Judge Reyna’s dissents present an entirely different picture. I found his reasoning relating to the Court’s supervisory and instructional duties compelling, as well as his identification of a growing trend of suits against Google in the Eastern District of Texas. He warns that the court’s decision here weakens the Federal Circuit’s Writ of Mandamus jurisprudence. Part of the role of mandamus is to ensure “proper judicial administration.” The Federal Circuit also has a special role of supervision of lower courts on patent issues because of its exclusive subject-matter jurisdiction. By failing to issue the writ, the court allows a question to remain open that affects many technology companies and where they can be sued. Judge Reyna notes that a large technology company may own equipment in all jurisdictions, potentially subjecting it to nation-wide venue, which is not in line with Supreme Court jurisprudence.

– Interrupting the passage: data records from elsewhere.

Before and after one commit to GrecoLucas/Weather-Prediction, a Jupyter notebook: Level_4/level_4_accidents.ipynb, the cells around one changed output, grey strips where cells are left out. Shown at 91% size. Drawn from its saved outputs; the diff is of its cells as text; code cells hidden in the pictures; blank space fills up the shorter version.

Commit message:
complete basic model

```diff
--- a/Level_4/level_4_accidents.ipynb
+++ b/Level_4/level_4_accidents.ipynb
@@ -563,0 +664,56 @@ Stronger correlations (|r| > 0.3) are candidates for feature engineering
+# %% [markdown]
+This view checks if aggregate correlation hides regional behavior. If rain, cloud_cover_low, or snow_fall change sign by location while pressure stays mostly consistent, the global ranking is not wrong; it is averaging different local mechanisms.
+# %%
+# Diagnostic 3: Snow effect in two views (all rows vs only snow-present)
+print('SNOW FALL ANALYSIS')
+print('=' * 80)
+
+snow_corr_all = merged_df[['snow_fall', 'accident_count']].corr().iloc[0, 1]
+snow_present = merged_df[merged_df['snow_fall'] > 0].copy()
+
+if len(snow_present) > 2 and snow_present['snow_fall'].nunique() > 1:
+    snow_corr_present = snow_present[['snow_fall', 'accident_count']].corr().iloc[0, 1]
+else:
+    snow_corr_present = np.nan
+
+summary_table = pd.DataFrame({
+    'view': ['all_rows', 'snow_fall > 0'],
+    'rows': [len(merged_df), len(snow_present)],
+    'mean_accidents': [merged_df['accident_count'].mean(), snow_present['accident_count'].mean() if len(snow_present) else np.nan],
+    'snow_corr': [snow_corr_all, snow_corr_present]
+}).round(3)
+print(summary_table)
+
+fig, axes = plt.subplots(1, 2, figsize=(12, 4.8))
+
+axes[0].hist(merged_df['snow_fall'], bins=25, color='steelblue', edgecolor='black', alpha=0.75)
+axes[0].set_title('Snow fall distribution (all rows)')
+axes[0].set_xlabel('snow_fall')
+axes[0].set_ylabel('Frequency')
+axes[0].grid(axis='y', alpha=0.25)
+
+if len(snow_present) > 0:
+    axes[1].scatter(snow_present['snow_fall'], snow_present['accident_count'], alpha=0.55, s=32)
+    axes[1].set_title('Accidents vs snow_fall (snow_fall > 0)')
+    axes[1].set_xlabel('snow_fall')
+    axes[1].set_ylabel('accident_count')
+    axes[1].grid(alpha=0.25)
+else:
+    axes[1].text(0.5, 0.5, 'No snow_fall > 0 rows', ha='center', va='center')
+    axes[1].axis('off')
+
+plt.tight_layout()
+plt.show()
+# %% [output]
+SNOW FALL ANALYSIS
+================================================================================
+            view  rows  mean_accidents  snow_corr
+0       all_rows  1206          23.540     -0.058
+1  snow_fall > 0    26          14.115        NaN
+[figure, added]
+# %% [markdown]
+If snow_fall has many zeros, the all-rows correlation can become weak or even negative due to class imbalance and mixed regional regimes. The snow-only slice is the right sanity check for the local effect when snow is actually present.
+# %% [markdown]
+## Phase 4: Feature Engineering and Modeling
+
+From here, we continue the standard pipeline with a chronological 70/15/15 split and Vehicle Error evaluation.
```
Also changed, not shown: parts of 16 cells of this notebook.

As to the majority’s “percolation” principle, Judge Reyna states that “there is no principled reason to wait for these questions to ‘percolate’ further among districts . . . I see no justification for us to sit idly by while uncertainty builds and litigants and courts expend their resources on issues that we could have provided guidance on here.” Id. at *4. In fact, Judge Reyna reviewed the Eastern District of Texas docket and identified a growing trend of suits against Google—thirty-four new suits from October 29, 2018 when the panel denied the petition for mandamus until February 1, 2019.
Certainly, any adverse decision at the trial level can feel to the litigant like it should meet the mandamus standard because of the resources that they must spent before getting a final, appealable decision. Google now will litigate this case and possibly a large number of others in the Eastern District of Texas, with the possibility that a later appellate decision will find that venue was improper the entire time. While mandamus is supposed to be an extraordinary remedy, this seems like precisely the scenario where it makes sense. Of course, it’s hard to muster much sympathy for a resource-rich company like Google having to pay more in legal fees, but the current uncertainty on the venue question needs settling. And I’m sure to tech companies, the sooner the better. Unfortunately for them, the Federal Circuit decided they can wait.